Watch these 10 documentaries and you’ll at least be able to fake it a bit, writes Michael Adams.
AND EVERYTHING IS GOING FINE
Think spoken word’s all about beret-wearers declaiming about tortured, violent patriarchs? American memoirist Spalding Gray turned that on its head with his brilliantly funny confessional monologues. Steven Soderbergh’s film utilises only Gray’s own words – culled from home movies and films like Swimming To Cambodia – to tell his heartbreaking story against the backdrop of experimental theatre.
F FOR FAKE
Despite his decline, Orson Welles’ last film was brilliant. F For Fake is ostensibly about legendary art forger Elmyr de Hory but it uses the man as a prism to skew our ideas about creators and creativity. With its laugh-out-loud twist, Welles proves he lost none of the moxie that led to him to stage his 1938 War of The Worlds radio hoax.

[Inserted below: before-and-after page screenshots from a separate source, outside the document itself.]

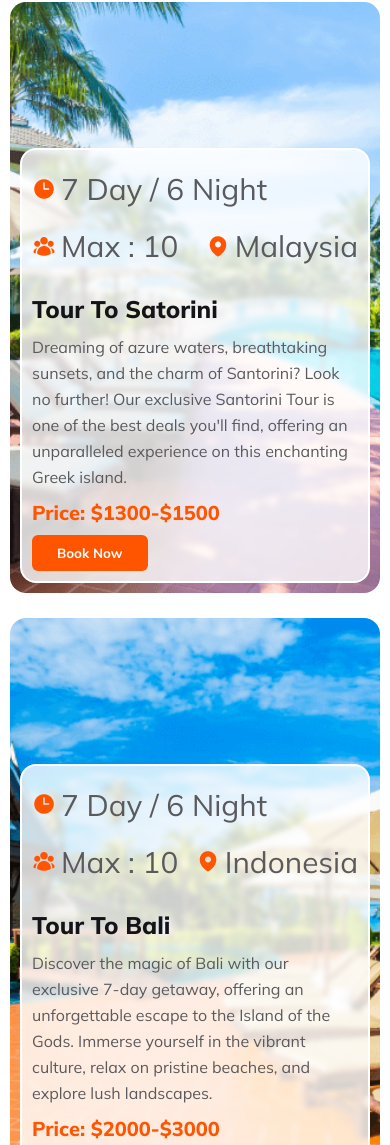
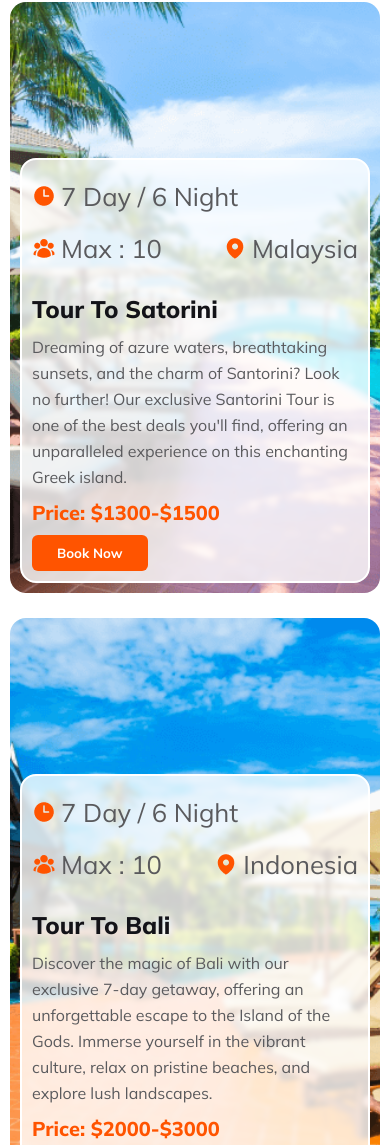
Before and after one commit to Ahsanul-Islam-083/Assignment2, a plain HTML site: page index.html in a window 390 px wide. Shown: the part 7616-8761 px from the top of the page. Drawn offline with Linux system fonts and the light colour scheme.

Commit message:
edited font sizi in deals secondary text in responsive section

```diff
--- a/style.css
+++ b/style.css
@@ -660,7 +660,7 @@ footer {
 
     .deals .conditions .secondary-text {
         line-height: normal;
-        font-size: 1.86rem;
+        font-size: 1.6rem;
     }
 
     .mountains,
```
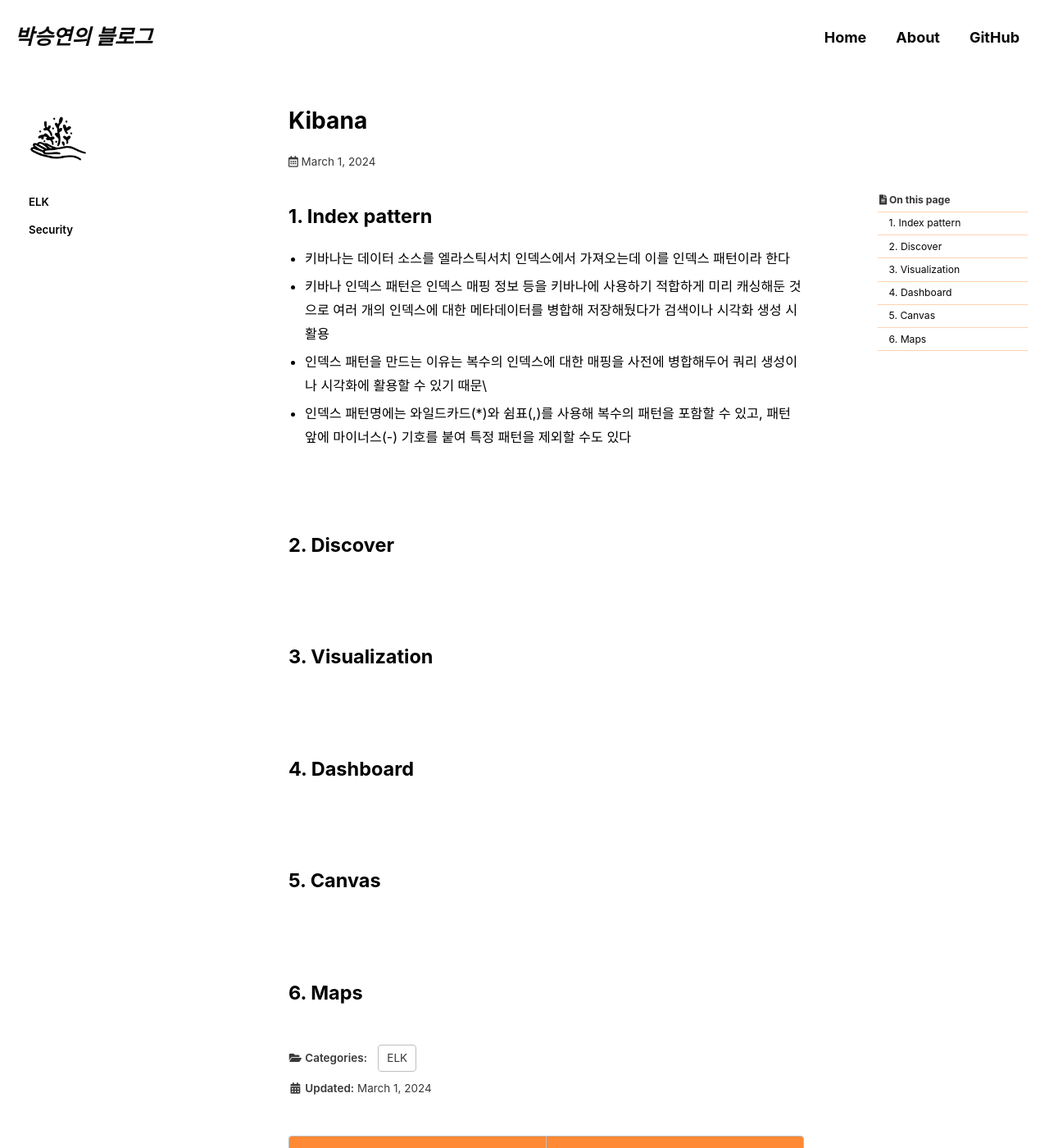
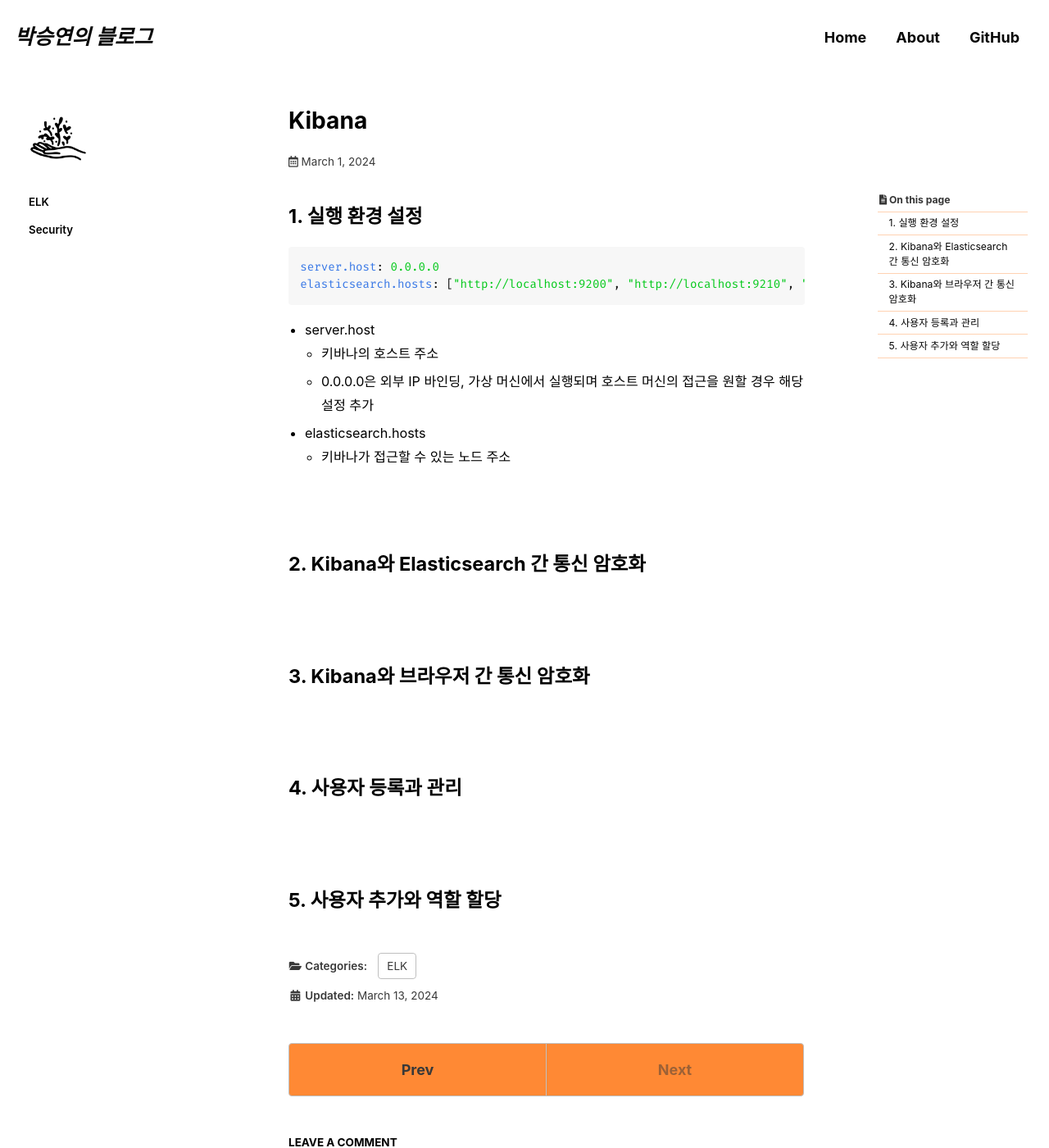
Before and after one commit to seungyeonpark/seungyeonpark.github.io, a Jekyll site: the page built from _posts/2024-03-01-kibana.md, in a window 1280 px wide and 1400 px high. Shown: the whole window at 82% size. Built offline with Jekyll 4.4.1, drawn with Linux system fonts in a browser that asks for light colours; cached includes are drawn as plain includes; some web fonts are replaced; comment, search, counter and statistics services are not loaded.

Commit message:
Docs: Kibana

````diff
--- a/_posts/2024-03-01-kibana.md
+++ b/_posts/2024-03-01-kibana.md
@@ -13,36 +13,36 @@
 toc_sticky: true
 
 date: 2024-03-01
-last_modified_at: 2024-03-01
+last_modified_at: 2024-03-13
 ---
 
-## 1. Index pattern
-- 키바나는 데이터 소스를 엘라스틱서치 인덱스에서 가져오는데 이를 인덱스 패턴이라 한다
-- 키바나 인덱스 패턴은 인덱스 매핑 정보 등을 키바나에 사용하기 적합하게 미리 캐싱해둔 것으로 여러 개의 인덱스에 대한 메타데이터를 병합해 저장해뒀다가 검색이나 시각화 생성 시 활용
-- 인덱스 패턴을 만드는 이유는 복수의 인덱스에 대한 매핑을 사전에 병합해두어 쿼리 생성이나 시각화에 활용할 수 있기 때문\
-- 인덱스 패턴명에는 와일드카드(*)와 쉼표(,)를 사용해 복수의 패턴을 포함할 수 있고, 패턴 앞에 마이너스(-) 기호를 붙여 특정 패턴을 제외할 수도 있다
+## 1. 실행 환경 설정
+``` yaml
+server.host: 0.0.0.0
+elasticsearch.hosts: ["http://localhost:9200", "http://localhost:9210", "http://localhost:9220"]
+```
+- server.host
+  - 키바나의 호스트 주소
+  - 0.0.0.0은 외부 IP 바인딩, 가상 머신에서 실행되며 호스트 머신의 접근을 원할 경우 해당 설정 추가
+- elasticsearch.hosts
+  - 키바나가 접근할 수 있는 노드 주소
 
 <br>
 <br>
 
-## 2. Discover
+## 2. Kibana와 Elasticsearch 간 통신 암호화
 
 <br>
 <br>
 
-## 3. Visualization
+## 3. Kibana와 브라우저 간 통신 암호화
 
 <br>
 <br>
 
-## 4. Dashboard
+## 4. 사용자 등록과 관리
 
 <br>
 <br>
 
-## 5. Canvas
-
-<br>
-<br>
-
-## 6. Maps
+## 5. 사용자 추가와 역할 할당
````
Also changed, not shown: other parts of _posts/2024-03-01-kibana.md (+1 -1 lines).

EXIT THROUGH THE GIFT SHOP
Banksy’s documentary is supposedly about a French oddball named Thierry Guetta who becomes obsessed with street art before becoming a commercial success with mass produced painting under the moniker “Mr Brainwash”. Hugely entertaining, Exit questions authenticity and the value of art so much that we don’t know if Guetta actually exists – or whether he’s one of Banksy’s guerrilla installations.
BILL CUNNINGHAM NEW YORK
Cunningham is an octogenarian photographer who has chronicled the clothes worn on Manhattan’s streets and catwalks for over 50 years. Cycling around the city, he’s as comfortable at fashion week as he is with ordinary folk. Utterly unaffected by money or pretence, the man’s incorruptible and unconcerned with what anyone thinks.
Long before Watchmen and Walking Dead turned comics into “graphic novels”, Robert Crumb made cartooning a savage satirical art with creations like Fritz The Cat and Mr Natural. Terry Zwigoff’s no-holds-barred doco lays R. Crumb and his crazy brothers bare with such verve that this is often cited as the best non-fiction film ever.
SIDE BY SIDE
Follow Keanu Reeves as he talks to the biggies – David Lynch! Martin Scorsese! James Cameron! Christopher Nolan! – about the pluses and minuses of shooting their masterpieces on digital or film. Side By Side’s side effect: you’ll learn a helluva lot about the history of film.
If you wanna stand your ground with your graphic designer friends, soak up this obsessive look at the font developed in 1957 and used on just about everything from the New York subway to American Apparel ads. Sleek and abstract, or lowest common denominator? Find some pro and anti-serif mates and discuss.
Everything you need to know about the creative process might be found in this look at the American photorealist painter who’s as surprised as anyone that applying pigment to a flat surface actually results in his monumental paintings. Bonus: with musings from Philip Glass.
Nathaniel Kahn didn’t really know his dad, American architect Louis Kahn, who died in 1973. So he set out to see all of his buildings, made this film, and interviewed other architectural geniuses like I.M. Pei and Frank Gehry. Go on this journey and your Lego creations will improve out of sight.
VALENTINO: THE LAST EMPEROR
“I love beauty – it’s not my fault,” is how the Italian designer explains his motivation in a documentary every bit as gorgeous as his frocks. But there’s much more to him and his work, ranging from his lifelong love affair with business partner Giancarlo Giammetti to the hard-headed business of the rag trade that saw his empire bought out while the film was being made.